4) Turkey Brook and Clay Hill, Enfield

Click to expand. Image: Google Maps

Ignoring the Museum of Transport up in the top left – everyone loves a museum of transport – this is just a whole load of green countryside that does not need to be in London.

5) Botany Bay, Enfield Chase

Lovely and green. Image: Christine Matthews/creative commons.

Get back to Sydney where you belong, and stop being so ridiculous, Enfield. It’s about a mile away from the nearest train station, and it has a farm shop. This is not the future liberals want.

6) Trent Park, Enfield

Click to expand. Image: Google Maps.

If there were a triple lock designed to annoy CityMetric readers as much as the real one annoys the youth, this one has it. It’s in the Green Belt, lies within a conservation area, and also gets a spot in the Register of Parks and Gardens of Special Historic Interest in England. This sounds like a lovely place, but it’s just empty fields from here to the M25 and beyond into Hertfordshire, so why not just give them the thing.

7) The road between Totteridge and Highwood Hill

Not London. Click to expand. Image: Google Maps.

This stretch of winding road has acres and acres of green space on either side, and has a pretty open path out to the countryside of Hertfordshire. What need for it to be in London?

8) Hill End, Hillingdon

I've always wanted to live in a big city like London. Image: Nigel Cox/creative commons.

Part of a charming park – the Colne Valley Regional Park – that really doesn’t need to be in London, and is a 57-minute trudge away from the nearest train station, Rickmansworth on the Metropolitan line. Or if you want to be in Zone 6, it’s an hour and ten to walk to Northwood. Your choice.

9) Malden Rushett, near Epsom

The long shadow of urbanisation.

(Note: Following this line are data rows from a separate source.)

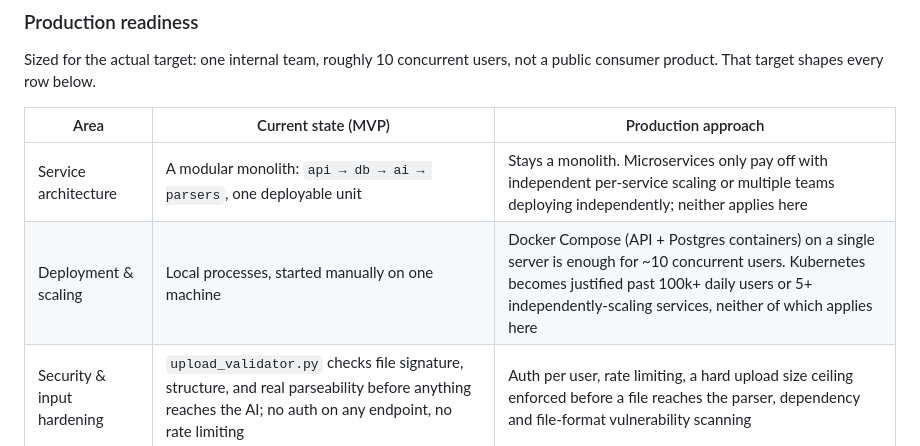
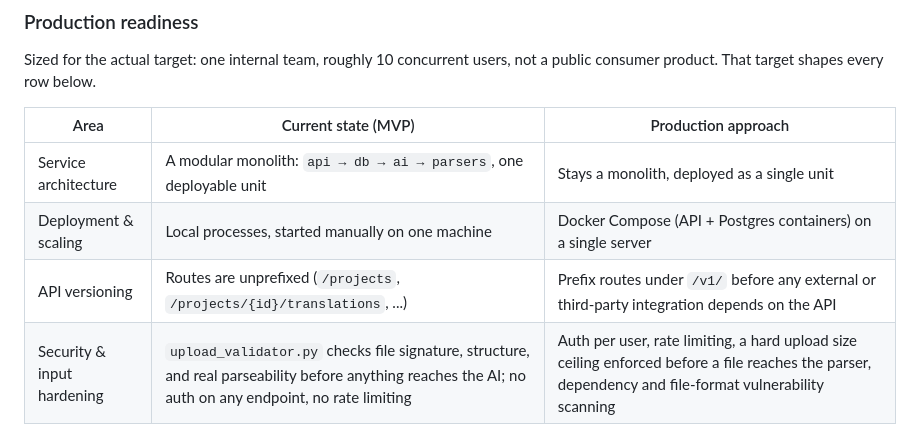
Before and after one commit to Balakrishnan007/Translator_Tool, a Markdown page: README.md, the part around the change. GitHub-like rendering.

```diff
--- a/README.md
+++ b/README.md
@@ -239,8 +239,9 @@ consumer product. That target shapes every row below.
 
 | Area | Current state (MVP) | Production approach |
 |---|---|---|
-| Service architecture | A modular monolith: `api → db → ai → parsers`, one deployable unit | Stays a monolith. Microservices only pay off with independent per-service scaling or multiple teams deploying independently; neither applies here |
-| Deployment & scaling | Local processes, started manually on one machine | Docker Compose (API + Postgres containers) on a single server is enough for ~10 concurrent users. Kubernetes becomes justified past 100k+ daily users or 5+ independently-scaling services, neither of which applies here |
+| Service architecture | A modular monolith: `api → db → ai → parsers`, one deployable unit | Stays a monolith, deployed as a single unit |
+| Deployment & scaling | Local processes, started manually on one machine | Docker Compose (API + Postgres containers) on a single server |
+| API versioning | Routes are unprefixed (`/projects`, `/projects/{id}/translations`, ...) | Prefix routes under `/v1/` before any external or third-party integration depends on the API |
 | Security & input hardening | `upload_validator.py` checks file signature, structure, and real parseability before anything reaches the AI; no auth on any endpoint, no rate limiting | Auth per user, rate limiting, a hard upload size ceiling enforced before a file reaches the parser, dependency and file-format vulnerability scanning |
 | Cost control | Prompt caching already cuts repeated system-prompt cost, but nothing stops one user from re-translating the same document 20 times in a row | Per-user/per-project quotas, plus cost dashboards built on the same Langfuse data already captured. Translation memory (see Feature scope above) would help here too, as a side effect |
 | Monitoring & alerting | Langfuse shows what happened on any single call, after the fact, only if someone opens the dashboard | Alerting on job failure rate, latency, and cost thresholds; a health-check endpoint wired into real uptime monitoring |
```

Image: Nigel Cox/creative commons.

You know that bit where London pokes out to the south west, like an accusatory pointing finger? It’s the Borough of Kingston-upon-Thames, and I’d always assumed there was something important there that needed to be included in Greater London. But no. There’s just this village. It even has a sad dribble of a railway line that they started building south of Chessington South station, on the branch line from Motspur Park, before the Green Belt was introduced and they realised that there was no point taking the line any further south. Thanks, Green Belt. You gave us this pointless village on the udder of London.

 

10) Happy Valley & The Devil’s Den, Coulsdon

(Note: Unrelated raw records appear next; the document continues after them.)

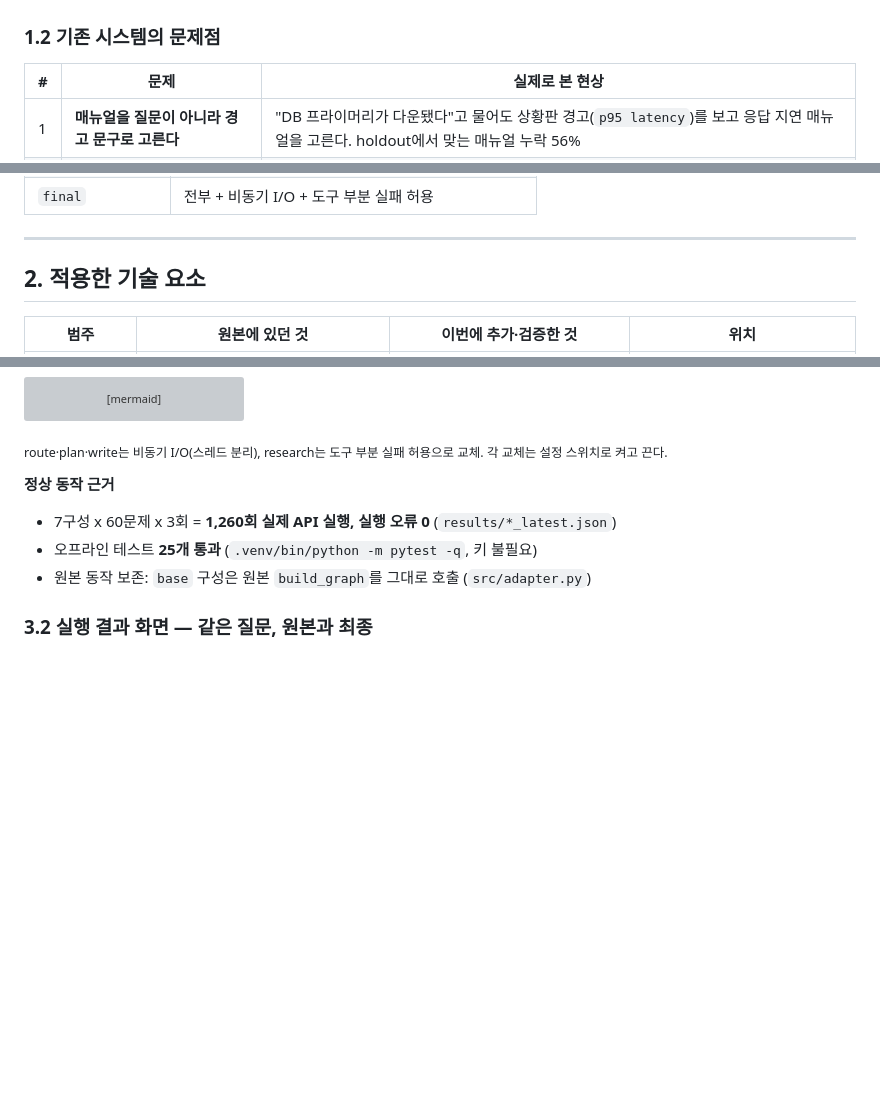
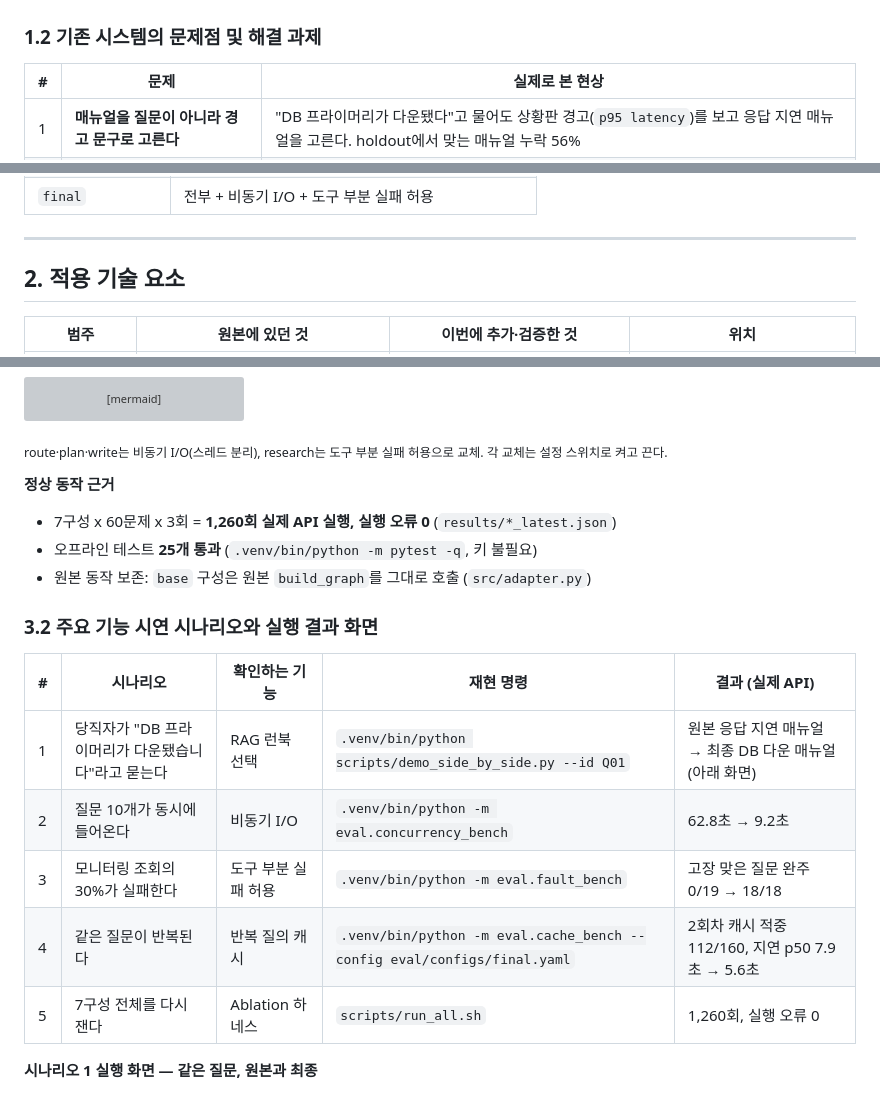
Before and after one commit to jang961111-hash/incident-agent-ablation, a Markdown page: README.md, 3 parts joined by grey strips. Rendered like a GitHub page; blank space fills up the shorter version; grey boxes are pictures that could not be loaded.

Commit message:
docs: README 제목을 최종 보고서 가이드 항목명에 맞춤 + 시연 시나리오 5종 표
Co-Authored-By: Claude Opus 5.5 <noreply@anthropic.com>

```diff
--- a/README.md
+++ b/README.md
@@ -32,7 +32,7 @@ AI Agent Mini-Project 선택과제 1 (Base AI Agent 개선) · 2026-10-22
 
 ![AI 비서가 하는 일과 바꾼 곳](docs/figures/fig1_flow.png)
 
-### 1.2 기존 시스템의 문제점
+### 1.2 기존 시스템의 문제점 및 해결 과제
 
 | # | 문제 | 실제로 본 현상 |
 |---|---|---|
@@ -69,7 +69,7 @@ AI Agent Mini-Project 선택과제 1 (Base AI Agent 개선) · 2026-10-22
 
 ---
 
-## 2. 적용한 기술 요소
+## 2. 적용 기술 요소
 
 | 범주 | 원본에 있던 것 | 이번에 추가·검증한 것 | 위치 |
 |---|---|---|---|
@@ -110,7 +110,17 @@ flowchart TD
 - 오프라인 테스트 **25개 통과** (`.venv/bin/python -m pytest -q`, 키 불필요)
 - 원본 동작 보존: `base` 구성은 원본 `build_graph`를 그대로 호출 (`src/adapter.py`)
 
-### 3.2 실행 결과 화면 — 같은 질문, 원본과 최종
+### 3.2 주요 기능 시연 시나리오와 실행 결과 화면
+
+| # | 시나리오 | 확인하는 기능 | 재현 명령 | 결과 (실제 API) |
+|---|---|---|---|---|
+| 1 | 당직자가 "DB 프라이머리가 다운됐습니다"라고 묻는다 | RAG 런북 선택 | `.venv/bin/python scripts/demo_side_by_side.py --id Q01` | 원본 응답 지연 매뉴얼 → 최종 DB 다운 매뉴얼 (아래 화면) |
+| 2 | 질문 10개가 동시에 들어온다 | 비동기 I/O | `.venv/bin/python -m eval.concurrency_bench` | 62.8초 → 9.2초 |
+| 3 | 모니터링 조회의 30%가 실패한다 | 도구 부분 실패 허용 | `.venv/bin/python -m eval.fault_bench` | 고장 맞은 질문 완주 0/19 → 18/18 |
+| 4 | 같은 질문이 반복된다 | 반복 질의 캐시 | `.venv/bin/python -m eval.cache_bench --config eval/configs/final.yaml` | 2회차 캐시 적중 112/160, 지연 p50 7.9초 → 5.6초 |
+| 5 | 7구성 전체를 다시 잰다 | Ablation 하네스 | `scripts/run_all.sh` | 1,260회, 실행 오류 0 |
+
+**시나리오 1 실행 화면 — 같은 질문, 원본과 최종**
 
 ![실행 결과 화면](docs/figures/fig10_demo.png)
 
```
Also changed, not shown: other parts of README.md (+2 -2 lines).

Click to expand. Image: Google Maps

I’m not happy about the fact that this is in the Borough of Croydon when it could just as easily be in Surrey.

 

11) Kings Wood, near Warlingham

Look at the density of that wood. Crazy.

 

12) Addington Hills, Addington

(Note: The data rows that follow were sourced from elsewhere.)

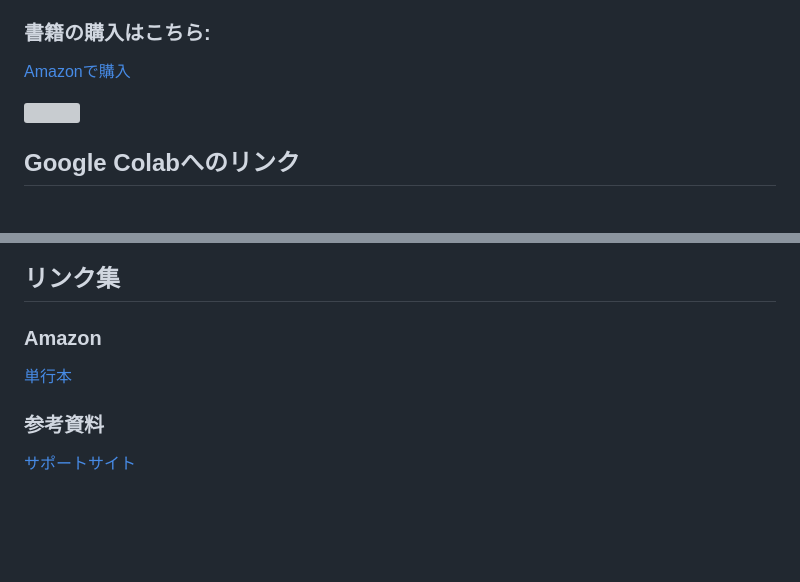
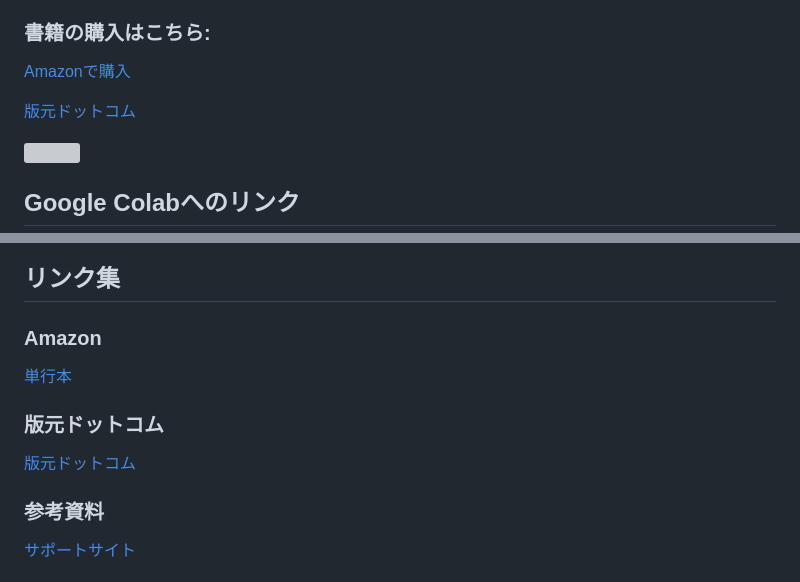
Before and after one commit to proxima-technology/casadi_mpc_nyuumon, a Markdown page: readme.md, 2 parts joined by grey strips. Rendered like a GitHub page; blank space fills up the shorter version; grey boxes are pictures that could not be loaded.

```diff
--- a/readme.md
+++ b/readme.md
@@ -3,6 +3,8 @@
 
 ### 書籍の購入はこちら:
 [Amazonで購入](https://amzn.asia/d/8TwVTO3)
+
+[版元ドットコム](https://www.hanmoto.com/bd/isbn/9784065356111)
 
 [<img src="./デザイン/casadi_mpc_表紙.jpg" width="50%">](https://amzn.asia/d/8TwVTO3)
 
@@ -58,6 +60,9 @@
 ### Amazon
 [単行本](https://www.amazon.co.jp/Python%E3%81%A8CasADi%E3%81%A7%E5%AD%A6%E3%81%B6%E3%83%A2%E3%83%87%E3%83%AB%E4%BA%88%E6%B8%AC%E5%88%B6%E5%BE%A1-KS%E7%90%86%E5%B7%A5%E5%AD%A6%E5%B0%82%E9%96%80%E6%9B%B8-%E6%B7%B1%E6%B4%A5-%E5%8D%93%E5%BC%A5/dp/4065356113)
 
+### 版元ドットコム
+[版元ドットコム](https://www.hanmoto.com/bd/isbn/9784065356111)
+
 ### 参考資料
 [サポートサイト](https://github.com/proxima-technology/casadi_mpc_nyuumon)
 
```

Click to expand. Image: Google Maps

Swathes and swathes of countryside, green things, and another golf course. What is it with all the golf courses.

 

13) Layhams Farm, Layhams Cattery, and the Metropolitan Police Dog Training Establishment, Bromley

Click to expand. Image: Google Maps

Not making any of this up.

 

14) Shepherds Shaw, Tatsfield

Click to expand. Image: Google Maps

So many fields, so little need to be in the urban area of Greater London.

 

15) Buckhurst, near Biggin Hill

Click to expand. Image: Google Maps

Most Londoners wouldn’t know what to do with this much green even if you put it in a bag of toasted kale chips and charged four quid for it.

16) Horns Green, Bromley

Click to expand. Image: Google Maps.

A trio of charming villages here.

17) Berry’s Green, Bromley

Click to expand. Image: Google Maps.

I know it’s not good to quote from Wikipedia, but the entry here is too good. It's apparently “a fairly wooded rural area with a scattering of farmland”.

18) Downe, Bromley

Click to expand. Image: Google Maps.

Charles Darwin lived here, and that’s it. That’s literally all they’ve got.

19) Hockenden, near Swanley

Click to expand. Image: Google Maps.

This *hamlet* isn’t even on a bus route.

20) Rainham Marshes

Click to expand. Image: Google Maps

Drain the swamp, drain the swamp, drain the swamp.

21) Hacton, Havering

Click to expand. Image: Google Maps

Surrounded by the – you guessed it – green belt.


Of course the alternative to chucking all of these places out of Greater London would just be to build some bloody houses on them, but let’s not push the boat out too far. 

Jack May is a regular contributor to CityMetric and tweets as @JackO_May.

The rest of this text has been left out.